48 JONC777: When I was younger I was AA plat. . . and used the status to get CO gold (I think it was little known, but at the time it just took a phone call and a
49 FI642: AA was a premier carrier, but times have changed. I remember the days of wonderful meals in F on DL, Riding NW from LGW and having a monster spread wi
50 flyfree727: Exactly right!! The FF program, in my opinion, sorta downgraded the "premiere" experience on any airline. What used to be a true f/c ambiance, wtih p
51 delta2ual: Wrong! Like I said, DL was the first-by a LONG shot: "Way back in 1955, Delta devised the world’s first hub & spoke airline model." Unlike some
52 bobnwa: I believe you are right. I remember the hub and spoke with the hub being Dallas. AAalso was the creator of,yield managment
53 maxpower1954: No, Delta originated the hub and spoke model in 1955 at ATL. It's on the Delta history website and a Google search links to many other sources.
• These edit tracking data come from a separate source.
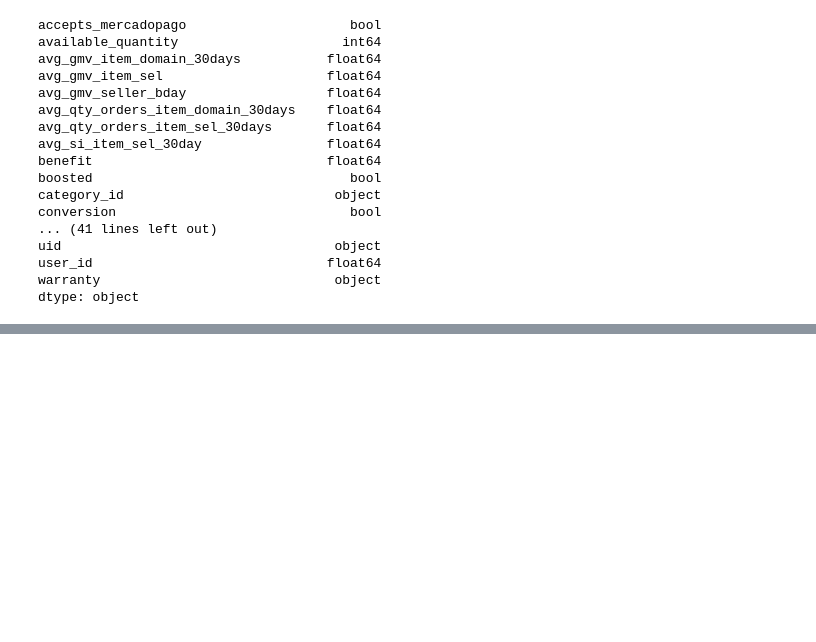
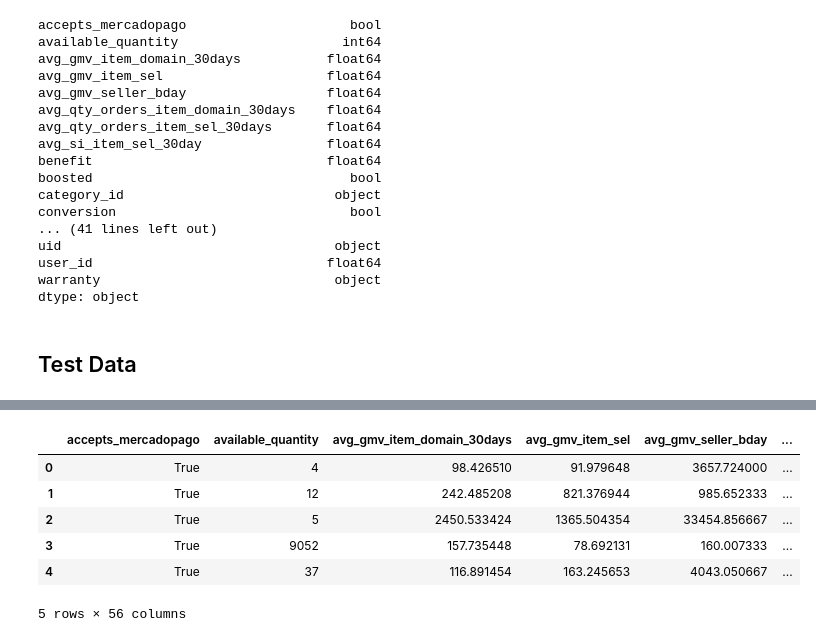
Before and after one commit to jonmunm/nbs, a Jupyter notebook: Meli/CVR Data Challenge/EDA.ipynb, the cells around one changed output, grey strips where cells are left out. Cells and saved outputs as stored; diff of their text form; code cells hidden in the pictures; blank space fills up the shorter version.

```diff
--- a/Meli/CVR Data Challenge/EDA.ipynb
+++ b/Meli/CVR Data Challenge/EDA.ipynb
@@ -388,3 +611,10 @@ uid                                   object
 user_id                              float64
 warranty                              object
 dtype: object
+# %% [markdown]
+## Test Data
+# %%
+test_df = pd.read_csv('test.csv', sep=',')
+print('{0:,} registros a las {1}'.format(len(test_df), datetime.now()))
+test_df.head()
+# %% [output]
@@ -390,0 +622,7 @@ dtype: object
+|  | accepts_mercadopago | available_quantity | avg_gmv_item_domain_30days | avg_gmv_item_sel | avg_gmv_seller_bday | ... |
+| 0 | True | 4 | 98.426510 | 91.979648 | 3657.724000 | ... |
+| 1 | True | 12 | 242.485208 | 821.376944 | 985.652333 | ... |
+| 2 | True | 5 | 2450.533424 | 1365.504354 | 33454.856667 | ... |
+| 3 | True | 9052 | 157.735448 | 78.692131 | 160.007333 | ... |
+| 4 | True | 37 | 116.891454 | 163.245653 | 4043.050667 | ... |
+5 rows × 56 columns
```
Also changed, not shown: parts of 52 cells of this notebook, 9 other files.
Link b
54 Beardown91737: Ch 9 Also Jet Blue with Direct TV and I don't know who was the first with XM radio, maybe Express Jet.
55 Viscount724: AA was also the first to operate coast-to-coast nonstops in both directions with the DC-7 in 1953. TWA's early model L-1049 Super Constellations coul
56 AA94: I'd love to have Crandall back in the saddle at this point. Some of my mom's (an ex-AA employee) closest friends still work at AA, and do their jobs
57 timz: Maybe so, but TWA's timetables did claim westward nonstops starting in 1954 (or sometime after AA started theirs, anyway). Think at the beginning the
58 Viscount724: I thought TWA had to wait for the L-1049G in early 1955 before beginning westbound nonstops. I can't find any 1954 timetables but their September 195
59 timz: In 4/54, no TWA westward nonstops IDL-LAX; in 8/54, one; in 1/55, two. Both were scheduled in the same 7-55 that AA used when it started westward nons
60 maxpower1954: The eight hour rule was changed for flights with three cockpit crew members. In the DC-7/Connie days this would have been the flight engineer. I used
61 ImperialEagle: The problem was that the powerplants on these aircraft were so so unreliable----especially in the first couple of years-------that it was a rare flig